Earlier this month, the Federal Trade Commission (FTC) announced that it had launched a new inquiry into business practices of pharmacy benefit managers (PBMs). Specifically, the the five-member commission said that it would “scrutinize the impact of vertically integrated pharmacy benefit managers on the access and affordability of prescription drugs.” The companies targeted by the investigation include: CVS Caremark, Express Scripts, OptumRx, Humana, Prime Therapeutics, and MedImpact Healthcare Systems. 

The new inquiry is part of a broader FTC effort to examine the entire distribution chain for prescription drugs. In February, the FTC voted not to investigate PBMs’ pricing and contracts. And, for those of us pushing to improve access and lower costs for patients, this is a welcome development. 

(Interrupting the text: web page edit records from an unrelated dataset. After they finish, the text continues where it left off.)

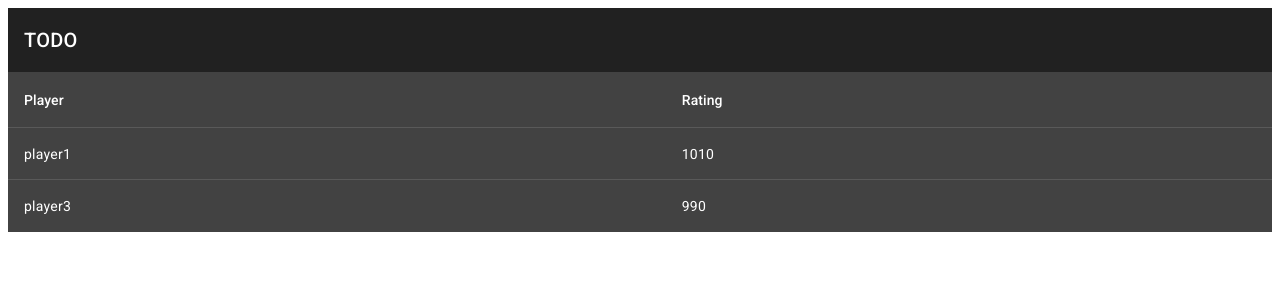
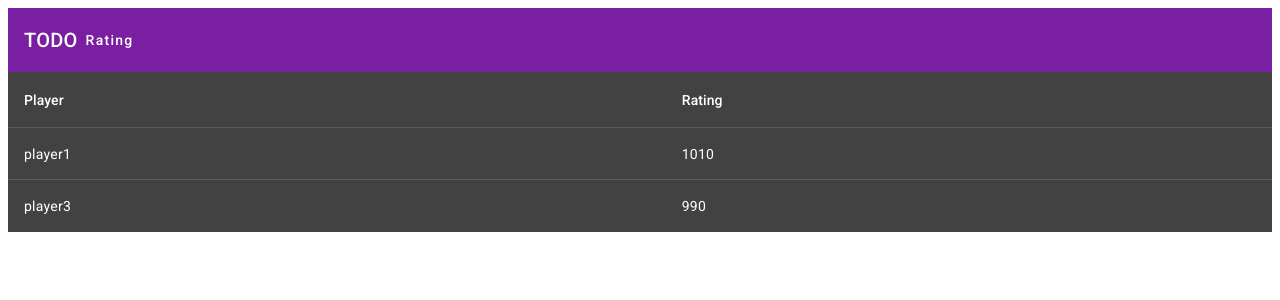
Before and after one commit to dzaba1/go-elo, an Angular app in the folder Frontend/: page /rating in a window 1280 px wide. Shown: the top 300 px of the page. Built offline with nearby package versions, Linux system fonts and the light colour scheme.

Commit message:
Color fix

```diff
--- a/Frontend/src/app/app.component.html
+++ b/Frontend/src/app/app.component.html
@@ -1,5 +1,6 @@
-<mat-toolbar>
+<mat-toolbar color="primary">
   <span>{{title}}</span>
+  <a mat-button routerLink="/rating">Rating</a>
 </mat-toolbar>
 
 <router-outlet></router-outlet>
--- a/Frontend/src/app/app.module.ts
+++ b/Frontend/src/app/app.module.ts
@@ -8,6 +8,7 @@ import { MatToolbarModule } from '@angular/material/toolbar';
 import { MatTableModule } from '@angular/material/table';
 import { RatingComponent } from './rating/rating.component';
 import { MatProgressSpinnerModule } from '@angular/material/progress-spinner';
+import { MatButtonModule } from '@angular/material/button';
 
 @NgModule({
   declarations: [
@@ -20,7 +21,8 @@ import { MatProgressSpinnerModule } from '@angular/material/progress-spinner';
     BrowserAnimationsModule,
     MatToolbarModule,
     MatTableModule,
-    MatProgressSpinnerModule
+    MatProgressSpinnerModule,
+    MatButtonModule
   ],
   providers: [],
   bootstrap: [AppComponent]
```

PBMs oversee prescription drug coverage for insurance companies, large employers, and Medicare, the world’s largest healthcare payer. They tend to operate with little to no accountability or even a clear definition of their role in the healthcare system. PBMs use their leverage to demand discounts and rebates from drug manufacturers – a practice that, according to most manufactures, significantly increases costs to patients. They also make key administrative decisions about coverage and access for patients, such as overly burdensome requirements for prior authorizations or limiting coverage for prescriptions filled by pharmacies not owned by or affiliated with the PBMs.  

In May, when a subcommittee in the U.S. Senate held a hearing to examine these issues, Terry Wilcox, Executive Director of PAAP and Patients Rising, issued the following statement:

“Each player in the drug supply chain has a well-defined and clear role, except for pharmacy benefit managers. To get to the root cause of high prices, you must pull back the curtain to expose the shady actions of the PBMs. Their practices are murky at best and leave patients in the dark and can increase the prices they pay out of pocket at the pharmacy counter. 

It’s past time to evaluate the role of the middlemen in the drug supply chain in order to create reforms that lower patient costs and improve their access to prescriptions.”

According to its announcement, the FTC will be looking into the following issues:

  • Fees and clawbacks charged to unaffiliated pharmacies;
  • Methods to steer patients towards pharmacy benefit manager-owned pharmacies;
  • Potentially unfair audits of independent pharmacies;
  • Complicated and opaque methods to determine pharmacy reimbursement
  • The prevalence of prior authorizations and other administrative restrictions;
  • The use of specialty drug lists and surrounding specialty drug policies;
  • The impact of rebates and fees from drug manufacturers on formulary design and the costs of prescription drugs to payers and patients.

Once again, this is a welcome development, one that we’ll be watching closely. If the FTC is serious about finding the underlying causes of high prescription drug costs, this is a good place to start.